According to documents in the Lexington County clerk of court’s office, lawyers in the case are involved in mediation that might lead to a settlement of the suit, which asks for unspecified actual and punitive damages. Typically, if the case is not settled, it goes to trial at a later date.
Reed’s lawsuit says Lexington Medical Oncology Center recommended Compassionate Care to provide “end of life care” when Taylor went home to die on Dec. 14, 2015.
“Doctors told him he likely had just days to live, and Compassionate Care was aware of his prognosis and likely timeline to death,” the lawsuit said.
Reed – Taylor’s girlfriend, according to court records – took him to her Irmo-area home. She had understood from Compassionate Care that Taylor’s medications would be delivered to her home, not to his home, the lawsuit says.
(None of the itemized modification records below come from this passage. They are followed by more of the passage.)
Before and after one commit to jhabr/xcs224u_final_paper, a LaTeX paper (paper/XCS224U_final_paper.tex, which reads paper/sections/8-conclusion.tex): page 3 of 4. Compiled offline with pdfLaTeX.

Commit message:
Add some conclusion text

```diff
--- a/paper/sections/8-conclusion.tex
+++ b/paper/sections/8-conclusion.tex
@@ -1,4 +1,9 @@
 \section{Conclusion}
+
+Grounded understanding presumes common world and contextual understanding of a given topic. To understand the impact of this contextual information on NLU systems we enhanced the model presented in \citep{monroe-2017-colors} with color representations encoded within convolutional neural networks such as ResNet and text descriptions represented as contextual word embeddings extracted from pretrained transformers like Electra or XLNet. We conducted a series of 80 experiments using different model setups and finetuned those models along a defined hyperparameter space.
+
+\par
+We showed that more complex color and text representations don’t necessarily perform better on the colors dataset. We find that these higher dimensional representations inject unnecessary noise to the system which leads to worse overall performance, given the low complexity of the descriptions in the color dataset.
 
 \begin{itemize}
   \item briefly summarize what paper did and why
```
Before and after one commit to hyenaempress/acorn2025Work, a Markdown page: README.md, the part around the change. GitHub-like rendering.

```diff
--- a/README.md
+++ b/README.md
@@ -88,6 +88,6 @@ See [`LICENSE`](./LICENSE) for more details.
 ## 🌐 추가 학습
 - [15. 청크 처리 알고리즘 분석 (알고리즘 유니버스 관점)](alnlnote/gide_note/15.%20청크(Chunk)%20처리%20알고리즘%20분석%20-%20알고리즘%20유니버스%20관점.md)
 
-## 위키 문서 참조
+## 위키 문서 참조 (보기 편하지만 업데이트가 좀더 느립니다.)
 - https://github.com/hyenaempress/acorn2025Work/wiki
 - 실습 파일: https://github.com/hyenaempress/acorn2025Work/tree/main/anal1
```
Only her home’s address was in Compassionate Care’s computer records, the lawsuit adds.
“Taylor died on Dec. 16, 2015, with no (medication) Care Kit ever being provided,” the lawsuit said. He “spent his last days extremely agitated, routinely screaming at Victoria as she cared for him, and in extreme pain. ... (M)edications in the Care Kit would have relieved this.”
Although Reed complained to Compassionate Care employees that Taylor hadn’t received his medicine, it was not delivered, the lawsuit alleges. “As Robert lay dying, all Victoria could do was sit by, clean him repeatedly and listen to his screams and hallucinations.”
The day before Taylor died, his medicine was delivered to the wrong address – his home several miles away – and left on the front steps, the lawsuit says. And, it adds, Compassionate Care “falsified” its records so that erroneous delivery did not show up.
“Compassionate Care’s records ... paint a picture of perfect treatment and of a happily medicated man dying peacefully at home,” the lawsuit says.